*** DATA SHOWN ***
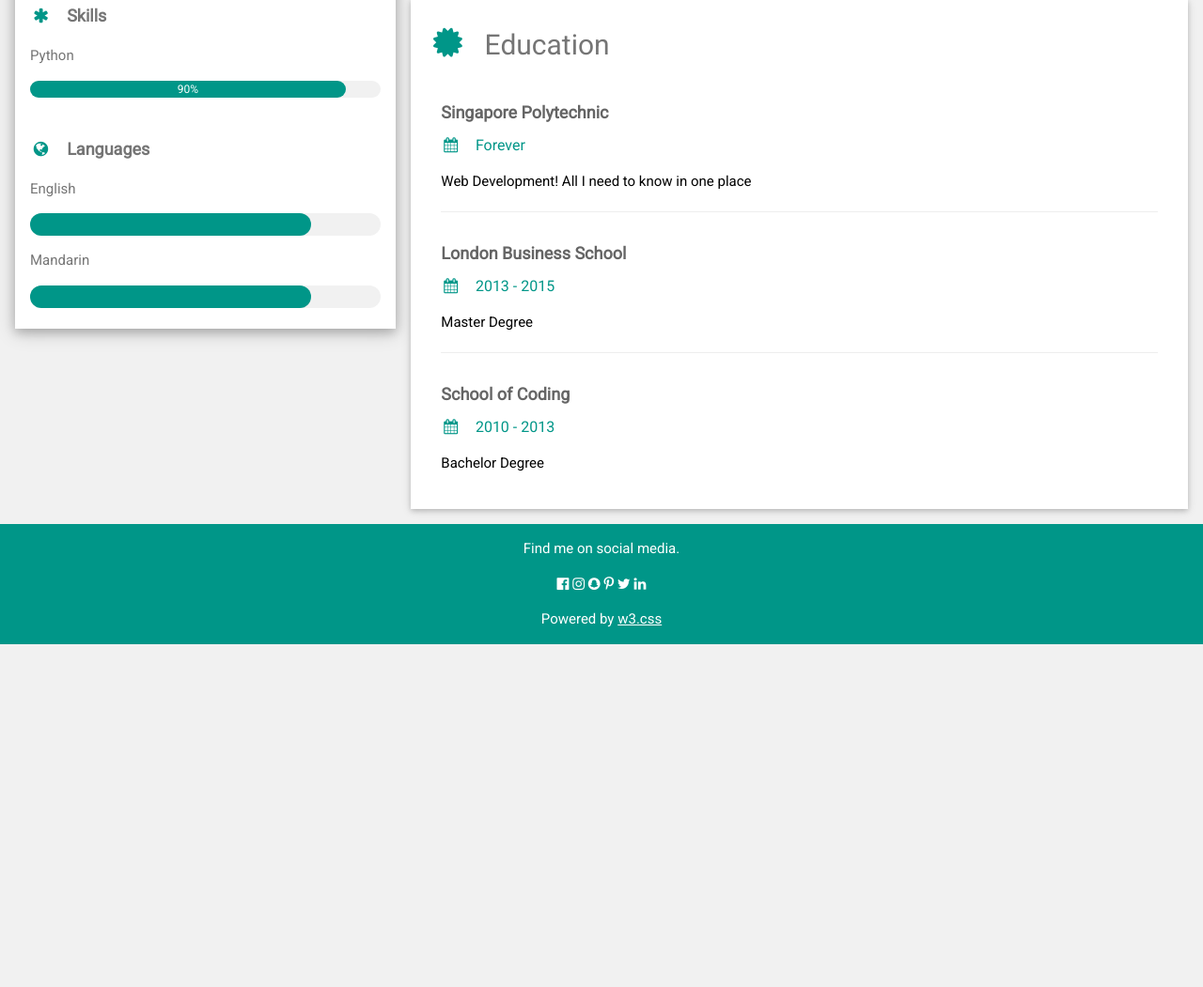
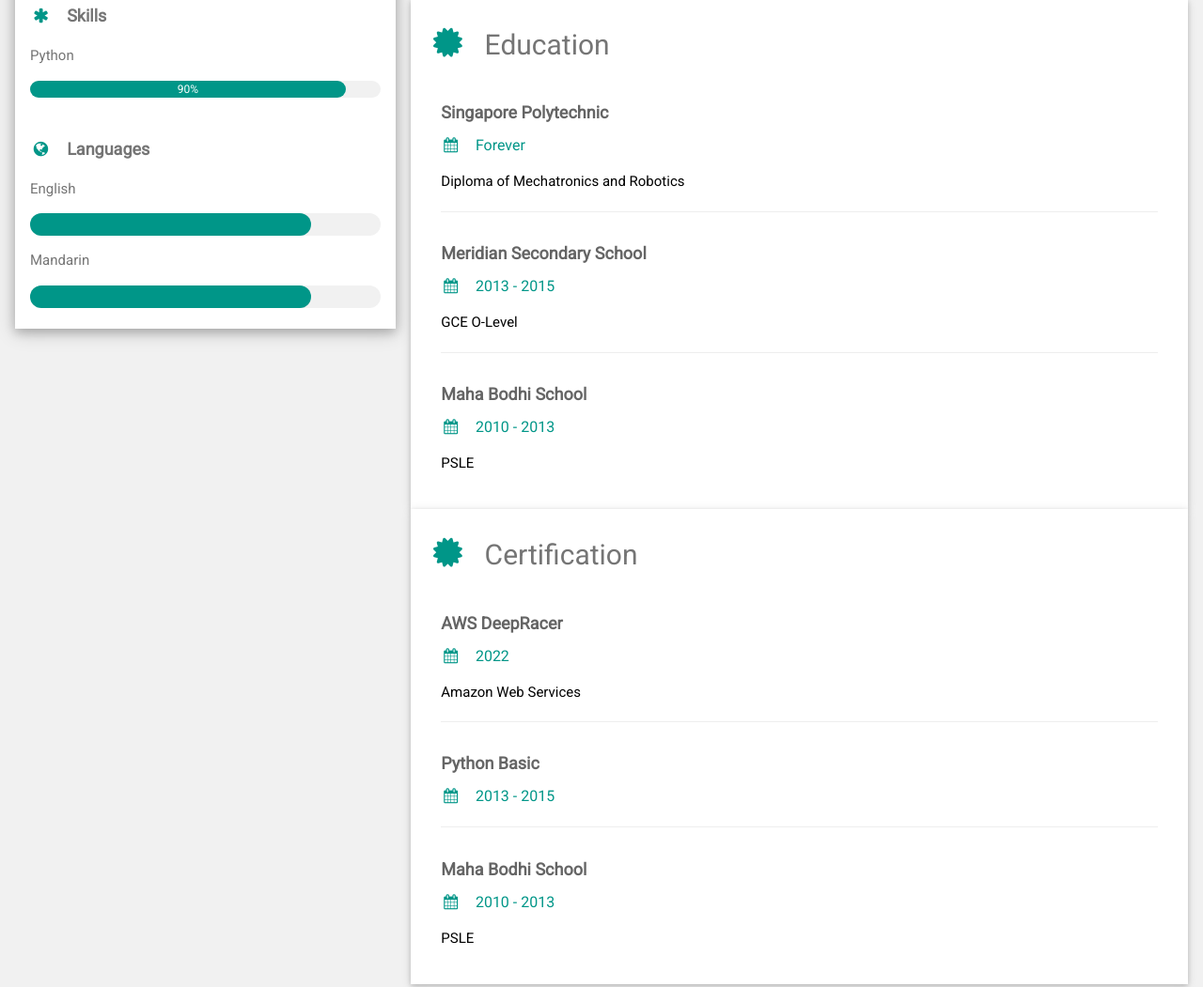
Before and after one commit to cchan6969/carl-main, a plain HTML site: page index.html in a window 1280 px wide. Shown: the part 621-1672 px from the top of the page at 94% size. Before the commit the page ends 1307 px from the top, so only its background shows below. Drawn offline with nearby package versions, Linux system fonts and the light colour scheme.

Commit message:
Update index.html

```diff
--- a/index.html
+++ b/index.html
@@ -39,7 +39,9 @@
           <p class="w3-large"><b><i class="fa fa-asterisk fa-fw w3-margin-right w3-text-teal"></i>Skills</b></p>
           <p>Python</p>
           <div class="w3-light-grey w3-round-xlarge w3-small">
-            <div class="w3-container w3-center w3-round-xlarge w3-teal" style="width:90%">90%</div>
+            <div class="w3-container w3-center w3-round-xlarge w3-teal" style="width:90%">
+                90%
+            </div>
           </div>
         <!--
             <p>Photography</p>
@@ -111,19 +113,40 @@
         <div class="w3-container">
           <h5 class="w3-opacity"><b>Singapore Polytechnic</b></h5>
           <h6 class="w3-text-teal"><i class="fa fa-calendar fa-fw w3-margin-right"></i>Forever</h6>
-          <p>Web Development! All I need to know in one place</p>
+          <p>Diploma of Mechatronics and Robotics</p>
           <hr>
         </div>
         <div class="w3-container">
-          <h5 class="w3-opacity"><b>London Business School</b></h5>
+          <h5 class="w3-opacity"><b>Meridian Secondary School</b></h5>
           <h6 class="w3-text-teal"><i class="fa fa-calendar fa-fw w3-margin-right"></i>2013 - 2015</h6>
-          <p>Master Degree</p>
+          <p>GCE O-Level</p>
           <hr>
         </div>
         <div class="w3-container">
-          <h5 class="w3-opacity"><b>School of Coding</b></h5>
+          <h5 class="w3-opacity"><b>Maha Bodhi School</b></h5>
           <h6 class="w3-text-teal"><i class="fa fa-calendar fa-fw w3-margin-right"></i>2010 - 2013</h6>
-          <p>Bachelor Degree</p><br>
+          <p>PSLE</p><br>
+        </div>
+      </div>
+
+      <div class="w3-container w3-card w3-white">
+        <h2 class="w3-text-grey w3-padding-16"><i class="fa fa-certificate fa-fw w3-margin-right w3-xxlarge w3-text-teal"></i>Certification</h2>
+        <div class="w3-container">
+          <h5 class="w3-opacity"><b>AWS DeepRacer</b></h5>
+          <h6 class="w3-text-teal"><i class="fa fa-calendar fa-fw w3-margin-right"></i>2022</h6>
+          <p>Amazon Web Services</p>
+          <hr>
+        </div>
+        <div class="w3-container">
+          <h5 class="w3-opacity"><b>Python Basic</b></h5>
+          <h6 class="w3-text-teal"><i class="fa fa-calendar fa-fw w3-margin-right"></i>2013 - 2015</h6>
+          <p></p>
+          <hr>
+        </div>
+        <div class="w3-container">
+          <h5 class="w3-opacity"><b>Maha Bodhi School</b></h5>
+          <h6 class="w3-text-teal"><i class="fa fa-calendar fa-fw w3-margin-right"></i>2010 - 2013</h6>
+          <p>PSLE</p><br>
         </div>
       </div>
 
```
*** End of DATA SHOWN ***
*** DATA SHOWN ***
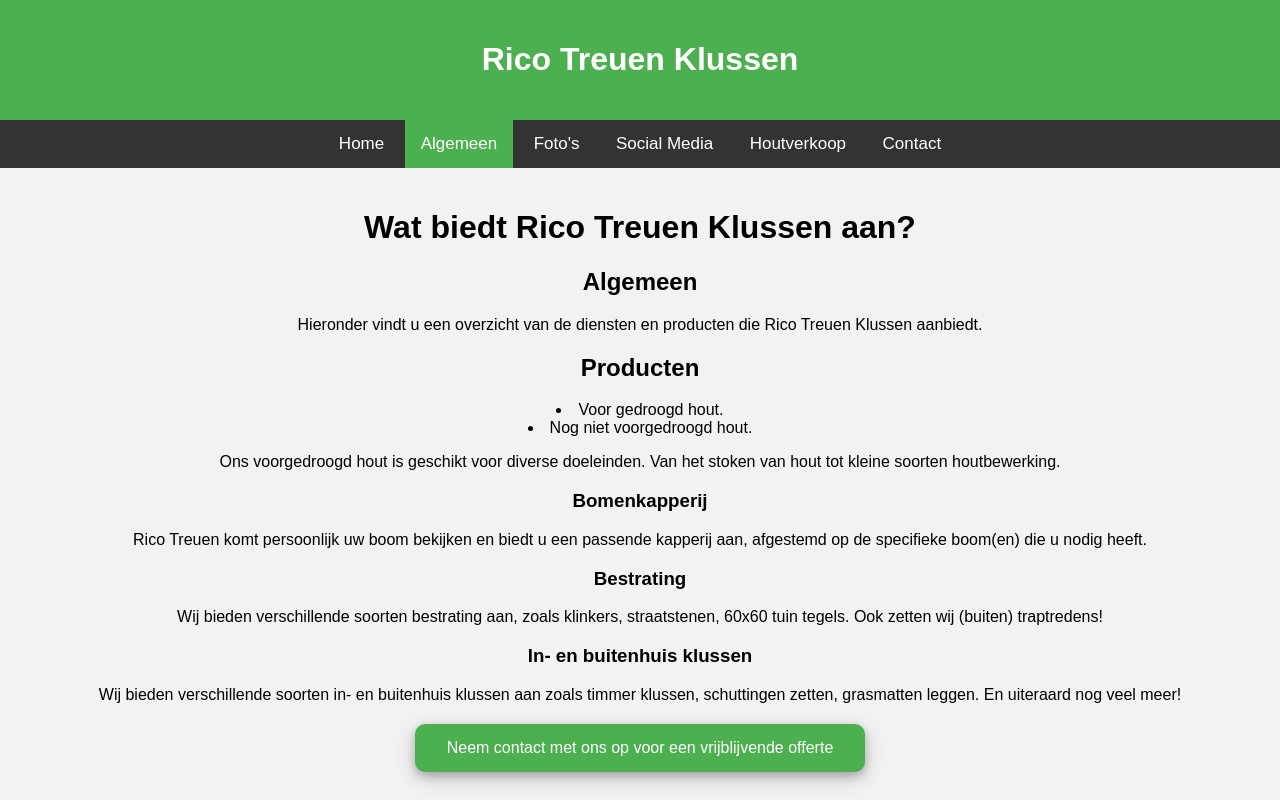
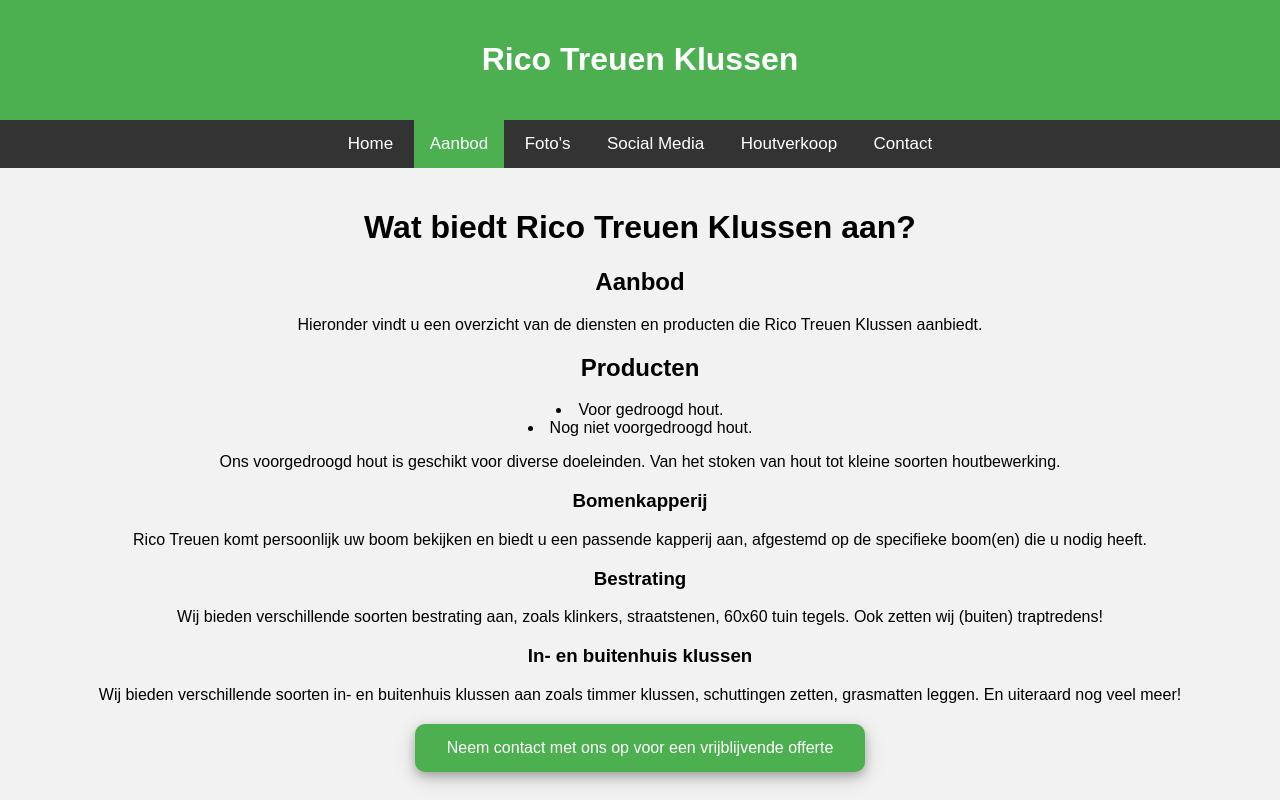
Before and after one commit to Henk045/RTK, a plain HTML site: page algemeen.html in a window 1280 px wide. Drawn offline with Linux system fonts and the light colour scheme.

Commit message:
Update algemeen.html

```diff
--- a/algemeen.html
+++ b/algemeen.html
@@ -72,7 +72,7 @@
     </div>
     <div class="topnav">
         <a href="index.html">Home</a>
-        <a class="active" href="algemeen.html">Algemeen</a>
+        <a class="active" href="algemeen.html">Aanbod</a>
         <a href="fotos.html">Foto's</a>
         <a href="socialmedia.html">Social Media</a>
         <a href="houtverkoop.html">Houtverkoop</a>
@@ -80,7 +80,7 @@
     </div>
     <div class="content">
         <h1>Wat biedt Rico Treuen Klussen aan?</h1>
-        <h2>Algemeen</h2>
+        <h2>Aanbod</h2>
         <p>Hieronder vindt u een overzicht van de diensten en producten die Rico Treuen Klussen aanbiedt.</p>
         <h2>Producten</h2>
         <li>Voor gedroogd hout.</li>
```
*** End of DATA SHOWN ***
*** DATA SHOWN ***
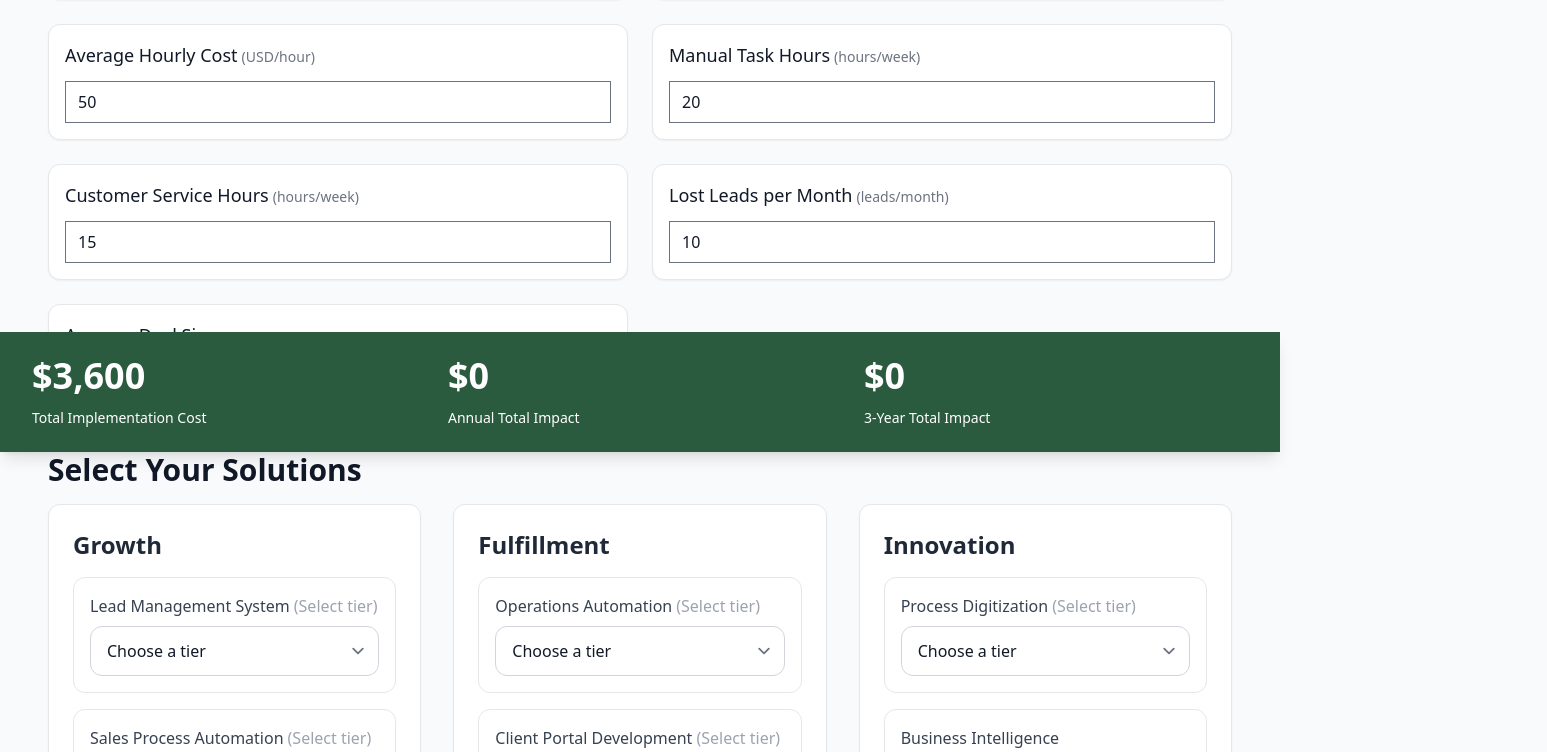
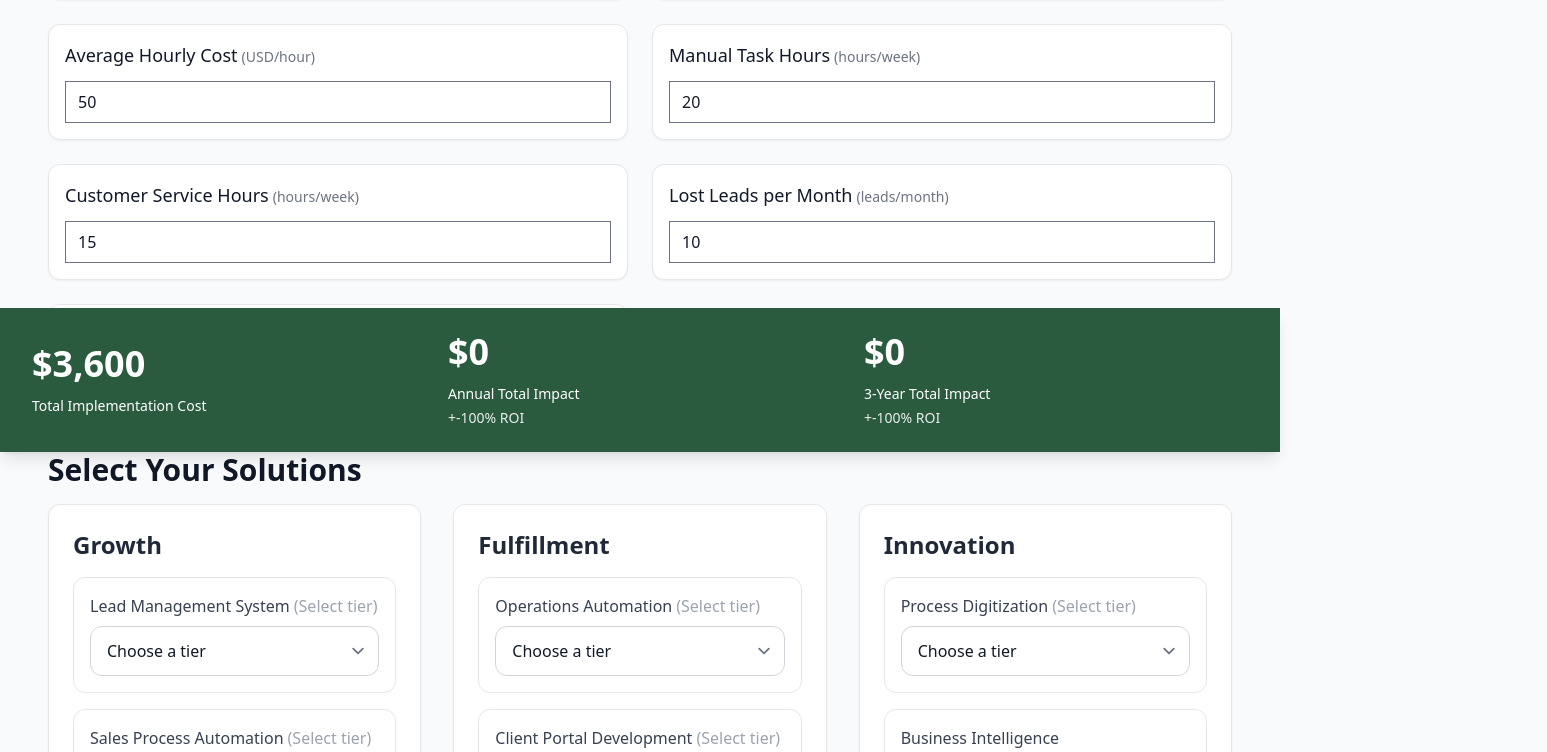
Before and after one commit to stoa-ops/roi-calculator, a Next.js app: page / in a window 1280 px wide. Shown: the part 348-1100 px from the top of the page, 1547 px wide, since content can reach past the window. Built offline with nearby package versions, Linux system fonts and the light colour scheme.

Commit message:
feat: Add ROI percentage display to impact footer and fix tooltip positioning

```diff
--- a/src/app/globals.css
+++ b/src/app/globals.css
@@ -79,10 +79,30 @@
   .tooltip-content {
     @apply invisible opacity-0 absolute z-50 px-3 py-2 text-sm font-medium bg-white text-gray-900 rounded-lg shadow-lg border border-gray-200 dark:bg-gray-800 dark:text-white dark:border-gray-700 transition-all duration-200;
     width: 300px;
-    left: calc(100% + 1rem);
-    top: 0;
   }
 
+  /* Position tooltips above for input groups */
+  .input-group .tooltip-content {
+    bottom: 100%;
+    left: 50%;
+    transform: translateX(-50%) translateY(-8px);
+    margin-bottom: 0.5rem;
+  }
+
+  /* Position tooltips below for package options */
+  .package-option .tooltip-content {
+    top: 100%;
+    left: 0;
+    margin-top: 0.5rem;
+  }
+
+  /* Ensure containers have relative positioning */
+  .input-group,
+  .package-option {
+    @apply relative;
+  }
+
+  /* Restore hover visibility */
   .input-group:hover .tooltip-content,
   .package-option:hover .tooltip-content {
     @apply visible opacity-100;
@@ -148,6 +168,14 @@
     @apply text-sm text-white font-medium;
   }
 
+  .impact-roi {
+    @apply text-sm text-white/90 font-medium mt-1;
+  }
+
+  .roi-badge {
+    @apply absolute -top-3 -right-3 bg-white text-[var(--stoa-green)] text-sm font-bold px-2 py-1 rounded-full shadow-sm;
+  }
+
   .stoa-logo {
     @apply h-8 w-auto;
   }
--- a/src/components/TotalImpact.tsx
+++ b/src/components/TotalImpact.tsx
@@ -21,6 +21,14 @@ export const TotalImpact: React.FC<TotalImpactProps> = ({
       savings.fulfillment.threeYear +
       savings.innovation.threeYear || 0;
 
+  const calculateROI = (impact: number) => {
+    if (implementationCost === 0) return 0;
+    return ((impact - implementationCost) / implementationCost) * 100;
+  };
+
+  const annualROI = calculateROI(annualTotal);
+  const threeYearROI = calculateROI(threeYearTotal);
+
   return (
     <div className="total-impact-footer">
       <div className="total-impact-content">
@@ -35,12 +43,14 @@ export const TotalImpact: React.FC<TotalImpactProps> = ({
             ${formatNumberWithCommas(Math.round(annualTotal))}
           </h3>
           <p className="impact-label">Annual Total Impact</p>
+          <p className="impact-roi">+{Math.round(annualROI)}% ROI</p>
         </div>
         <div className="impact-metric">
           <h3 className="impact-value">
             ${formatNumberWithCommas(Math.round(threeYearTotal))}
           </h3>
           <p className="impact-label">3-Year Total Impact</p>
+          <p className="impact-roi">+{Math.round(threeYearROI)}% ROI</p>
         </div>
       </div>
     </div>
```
*** End of DATA SHOWN ***
WHAT TO WORK ON:
Search each line of the entries for the string "const", then say how many lines have it. Reply with the number only.

RESULT OF THE EXERCISE:
5